◆ Task prompt:
Return all of the entries below, word for word. Omit each picture.

[Edit difference data]
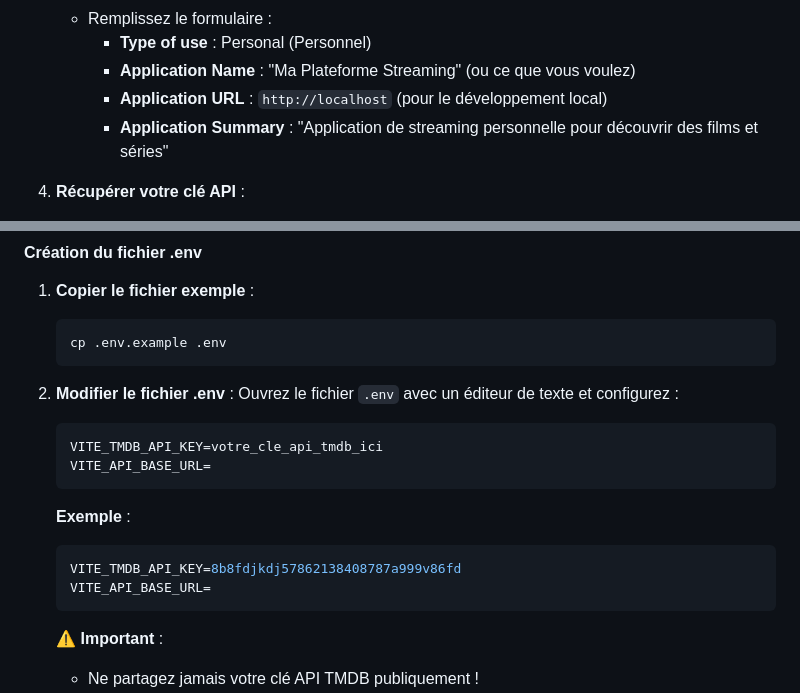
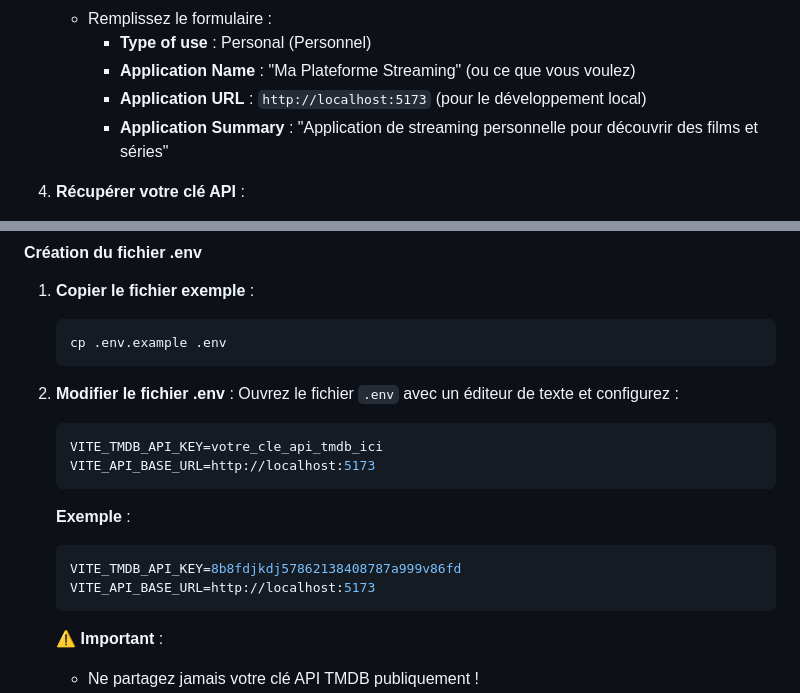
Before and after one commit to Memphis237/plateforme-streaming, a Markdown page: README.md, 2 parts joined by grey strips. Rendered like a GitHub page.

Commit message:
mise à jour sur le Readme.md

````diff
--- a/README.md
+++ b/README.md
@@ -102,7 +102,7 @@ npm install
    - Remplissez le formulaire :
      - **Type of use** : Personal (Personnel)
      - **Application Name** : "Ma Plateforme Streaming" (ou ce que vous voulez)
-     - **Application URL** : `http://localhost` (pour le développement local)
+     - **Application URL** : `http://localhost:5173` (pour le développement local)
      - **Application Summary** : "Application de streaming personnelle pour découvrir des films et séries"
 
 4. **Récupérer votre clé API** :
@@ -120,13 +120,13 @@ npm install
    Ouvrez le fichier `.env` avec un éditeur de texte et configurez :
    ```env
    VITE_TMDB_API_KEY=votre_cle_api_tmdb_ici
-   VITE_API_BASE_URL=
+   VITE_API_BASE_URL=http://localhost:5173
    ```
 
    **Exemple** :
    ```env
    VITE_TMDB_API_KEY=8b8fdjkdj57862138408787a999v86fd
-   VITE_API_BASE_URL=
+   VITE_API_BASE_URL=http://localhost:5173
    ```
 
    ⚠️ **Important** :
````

◆ Task response:
Before and after one commit to Memphis237/plateforme-streaming, a Markdown page: README.md, 2 parts joined by grey strips. Rendered like a GitHub page.

Commit message:
mise à jour sur le Readme.md

````diff
--- a/README.md
+++ b/README.md
@@ -102,7 +102,7 @@ npm install
    - Remplissez le formulaire :
      - **Type of use** : Personal (Personnel)
      - **Application Name** : "Ma Plateforme Streaming" (ou ce que vous voulez)
-     - **Application URL** : `http://localhost` (pour le développement local)
+     - **Application URL** : `http://localhost:5173` (pour le développement local)
      - **Application Summary** : "Application de streaming personnelle pour découvrir des films et séries"
 
 4. **Récupérer votre clé API** :
@@ -120,13 +120,13 @@ npm install
    Ouvrez le fichier `.env` avec un éditeur de texte et configurez :
    ```env
    VITE_TMDB_API_KEY=votre_cle_api_tmdb_ici
-   VITE_API_BASE_URL=
+   VITE_API_BASE_URL=http://localhost:5173
    ```
 
    **Exemple** :
    ```env
    VITE_TMDB_API_KEY=8b8fdjkdj57862138408787a999v86fd
-   VITE_API_BASE_URL=
+   VITE_API_BASE_URL=http://localhost:5173
    ```
 
    ⚠️ **Important** :
````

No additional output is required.